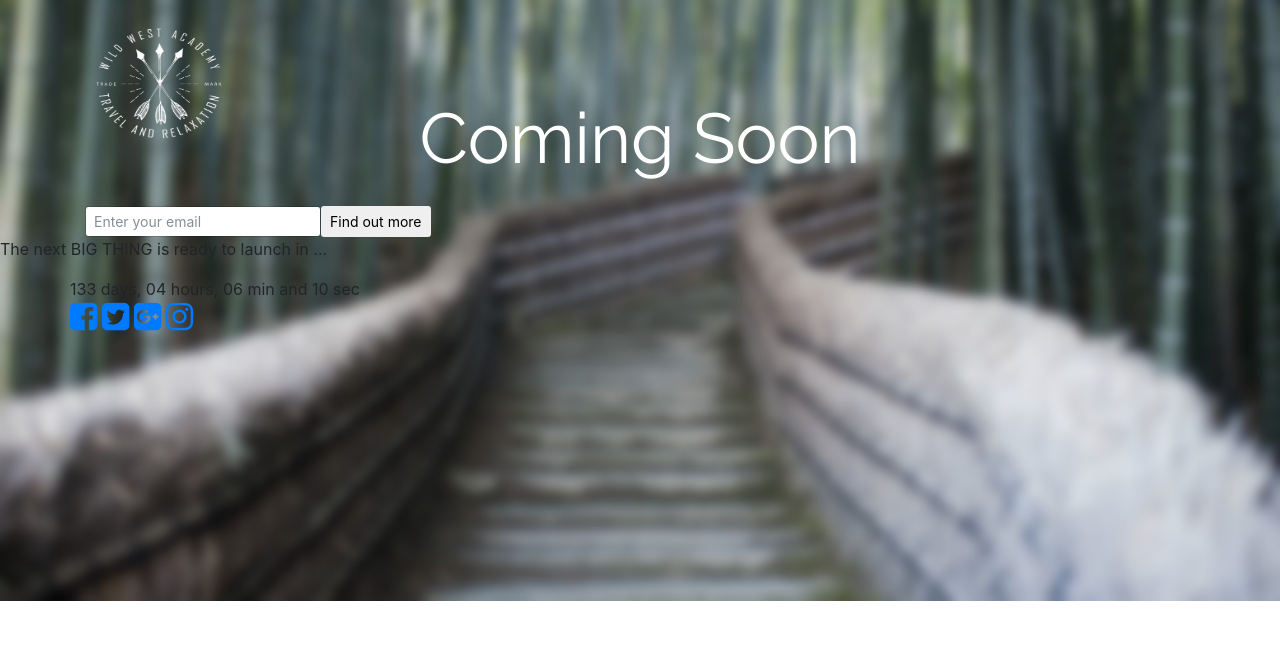
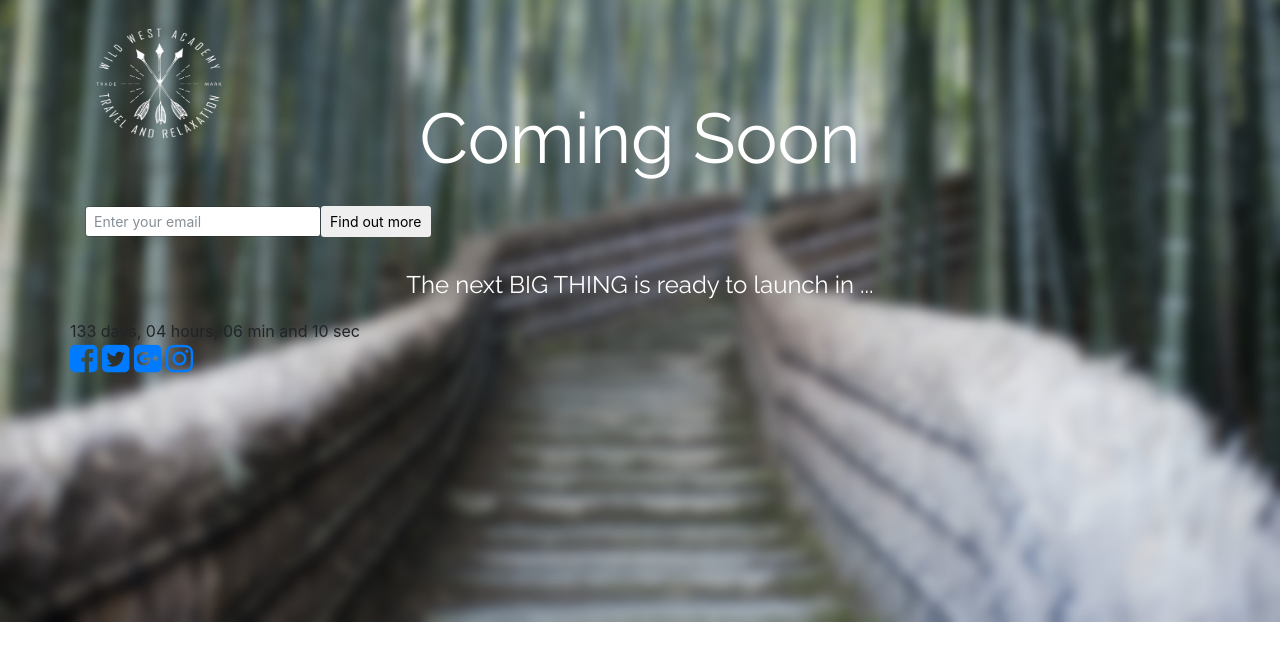
Before and after one commit to sujeevan-dev/Coming-Soon-Page, a plain HTML site: page index.html in a window 1280 px wide. Drawn offline with nearby package versions, Linux system fonts and the light colour scheme; a web font is replaced by a local one.

Commit message:
Sub-title section was styled

```diff
--- a/css/style.css
+++ b/css/style.css
@@ -20,3 +20,11 @@ html, body{
 	margin-bottom: 20px;
 	margin-top: -50px;
 }
+
+#sub-title p{
+	color: white;
+	text-align: center;
+	font-family: 'Raleway', cursive;
+	font-size: 1.5em;
+	margin-top: 30px;
+}
```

------------

▸ **Exercise goal**:
Without the pictures, give the entries above back exactly.

▸ **Response to the task**:
Before and after one commit to sujeevan-dev/Coming-Soon-Page, a plain HTML site: page index.html in a window 1280 px wide. Drawn offline with nearby package versions, Linux system fonts and the light colour scheme; a web font is replaced by a local one.

Commit message:
Sub-title section was styled

```diff
--- a/css/style.css
+++ b/css/style.css
@@ -20,3 +20,11 @@ html, body{
 	margin-bottom: 20px;
 	margin-top: -50px;
 }
+
+#sub-title p{
+	color: white;
+	text-align: center;
+	font-family: 'Raleway', cursive;
+	font-size: 1.5em;
+	margin-top: 30px;
+}
```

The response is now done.